Category Archives: Politics

The EU referendum – at last

So after months of facile soundbites, misinformation and angry confrontations, we finally get to vote tomorrow on whether we should Remain in the European Union, or Leave.

I’ve been hugely disappointed at the tone set by both sides, and by the way they’ve managed their campaigns.

But not surprised.

Politicians just don’t get it, do they? We want facts, reasoned debate and mutual respect. Instead we get exaggeration, lies, rancour and vitriol.

If you don’t know the answer to a specific question or issue….just say I don’t know. Or we can’t be sure.

The Remain team’s trump card has been the assumed economic implications of leaving, the challenge of securing new trade deals, and the resulting impact on jobs and incomes.

An additional strength of the Remain argument is the potential destabilisation of Europe, should the UK leave.

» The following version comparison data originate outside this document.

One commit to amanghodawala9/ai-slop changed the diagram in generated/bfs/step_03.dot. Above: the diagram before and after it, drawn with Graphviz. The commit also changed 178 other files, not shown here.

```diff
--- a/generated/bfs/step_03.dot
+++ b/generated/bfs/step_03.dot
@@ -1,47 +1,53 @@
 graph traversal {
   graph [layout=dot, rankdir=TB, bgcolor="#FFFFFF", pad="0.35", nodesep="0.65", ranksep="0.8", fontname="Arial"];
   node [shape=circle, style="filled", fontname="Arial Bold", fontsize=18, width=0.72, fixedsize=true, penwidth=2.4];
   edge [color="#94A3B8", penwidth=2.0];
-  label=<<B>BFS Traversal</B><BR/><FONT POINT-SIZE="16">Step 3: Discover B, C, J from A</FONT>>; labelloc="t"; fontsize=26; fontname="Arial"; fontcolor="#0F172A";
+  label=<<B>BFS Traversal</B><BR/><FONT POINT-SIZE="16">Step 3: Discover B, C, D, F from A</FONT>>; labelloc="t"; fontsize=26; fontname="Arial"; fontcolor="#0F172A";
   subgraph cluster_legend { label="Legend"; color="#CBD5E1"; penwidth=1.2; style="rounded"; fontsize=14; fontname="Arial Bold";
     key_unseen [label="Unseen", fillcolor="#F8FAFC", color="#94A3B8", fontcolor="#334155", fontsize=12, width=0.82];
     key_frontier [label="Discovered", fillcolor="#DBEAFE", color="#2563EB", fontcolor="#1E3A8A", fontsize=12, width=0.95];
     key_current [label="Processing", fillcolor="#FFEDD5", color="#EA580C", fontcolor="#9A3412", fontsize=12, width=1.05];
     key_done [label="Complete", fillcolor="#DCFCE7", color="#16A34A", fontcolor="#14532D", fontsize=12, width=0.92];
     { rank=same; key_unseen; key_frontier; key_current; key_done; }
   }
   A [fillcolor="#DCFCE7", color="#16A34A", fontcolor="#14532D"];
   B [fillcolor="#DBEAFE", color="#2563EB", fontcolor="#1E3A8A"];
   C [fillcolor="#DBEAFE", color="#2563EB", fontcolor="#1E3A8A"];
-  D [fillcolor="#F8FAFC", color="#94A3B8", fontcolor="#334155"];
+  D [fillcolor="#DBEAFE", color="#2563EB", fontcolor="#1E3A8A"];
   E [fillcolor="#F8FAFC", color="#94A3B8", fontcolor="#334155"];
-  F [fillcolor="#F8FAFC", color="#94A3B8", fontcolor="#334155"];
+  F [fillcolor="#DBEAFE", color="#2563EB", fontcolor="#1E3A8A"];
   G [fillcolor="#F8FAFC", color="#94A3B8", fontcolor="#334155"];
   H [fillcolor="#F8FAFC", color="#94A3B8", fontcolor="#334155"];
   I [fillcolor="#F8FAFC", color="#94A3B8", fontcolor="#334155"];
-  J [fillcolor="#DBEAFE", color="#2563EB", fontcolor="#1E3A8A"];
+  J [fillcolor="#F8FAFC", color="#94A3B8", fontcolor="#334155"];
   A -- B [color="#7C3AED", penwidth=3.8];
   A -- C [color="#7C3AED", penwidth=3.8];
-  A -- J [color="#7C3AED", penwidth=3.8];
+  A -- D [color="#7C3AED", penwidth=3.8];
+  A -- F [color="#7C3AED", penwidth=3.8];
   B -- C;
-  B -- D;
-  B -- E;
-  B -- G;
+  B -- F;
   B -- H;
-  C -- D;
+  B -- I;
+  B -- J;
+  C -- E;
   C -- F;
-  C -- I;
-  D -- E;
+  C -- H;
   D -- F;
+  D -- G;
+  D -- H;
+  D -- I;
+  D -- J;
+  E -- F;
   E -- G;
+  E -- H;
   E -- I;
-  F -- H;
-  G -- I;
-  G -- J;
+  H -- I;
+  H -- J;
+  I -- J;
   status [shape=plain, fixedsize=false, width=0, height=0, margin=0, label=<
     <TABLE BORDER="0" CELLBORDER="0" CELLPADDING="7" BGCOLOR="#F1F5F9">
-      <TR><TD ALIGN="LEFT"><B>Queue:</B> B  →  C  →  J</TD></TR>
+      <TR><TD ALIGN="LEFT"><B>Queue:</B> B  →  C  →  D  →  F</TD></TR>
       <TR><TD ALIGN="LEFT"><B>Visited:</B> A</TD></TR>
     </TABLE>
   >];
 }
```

A Brexit could be the straw that breaks the Greek camel’s back…and the Italian’s and other southern EU members’, constrained by the rigidity of the EU and suffering systemic levels of high unemployment. But could the possible disintegration of EU federalism expose us to a repeat of historic conflicts…?

The Leave team’s trump cards are immigration, and control over our borders and sovereignty. But I got very bored during the course of last night’s Great Debate, orchestrated by the BBC. The Brexit team of Boris, Gisela and Andrea were programmed to repeat their mantra at the end of every segment: Vote Leave and Take Back Control. And there were a lot of segments.

Which side can say with any honesty how the country – and Europe – will evolve over the next 10, 20, 50 years, whether we vote Remain or Leave tomorrow?

On balance, I stand by what I wrote on this blog in January – before David Cameron returned with his non-existent deal.

I embrace everything about Europe…its people, languages, history, food, wine.

Everything.

Except the bloated, bureaucratic European project that is the EU. It’s teetering on the precipice of failure, and I’m leaning heavily towards the exit door.

I’m not racist. I’m not xenophobic. And I’m not rooted in the past. But I can’t believe the status quo is sustainable.

I love Europe. But I love its separate, beautiful, independent cultures rather than its homogeneous, bureaucratic mass.

I will be voting to Leave the EU tomorrow. Not without some trepidation about the immediate financial and economic turmoil. Not without some concerns about the longer term implications for all European countries, and their interaction. And not without an expectation that it might be more awkward to travel to our beloved Italy. Or France. Or any of the other EU member states.

But my vote will be cast in the knowledge that we will be able to have more control over how we spend our taxes on our own priorities. And in the expectation that over the longer term, having more control over our borders will allow us to eliminate the obvious risks of complete freedom of movement within EU member states, and to alleviate some of the pressures on our health system, our schools and housing demand.

But I completely respect, and understand, all those who will vote to Remain.

Only time will tell whether Remaining or Leaving the EU tomorrow is the right thing to do over the long-term.

Until the next Referendum, at least.

And the only thing I’ll miss now the campaigning is finally over is the frequent airing of that brilliant musical memory from 1982…when The Clash wondered whether they should stay or go, when I first went to Bermuda, and when we all hoped that being a part of a united Europe would undoubtedly be A Good Thing.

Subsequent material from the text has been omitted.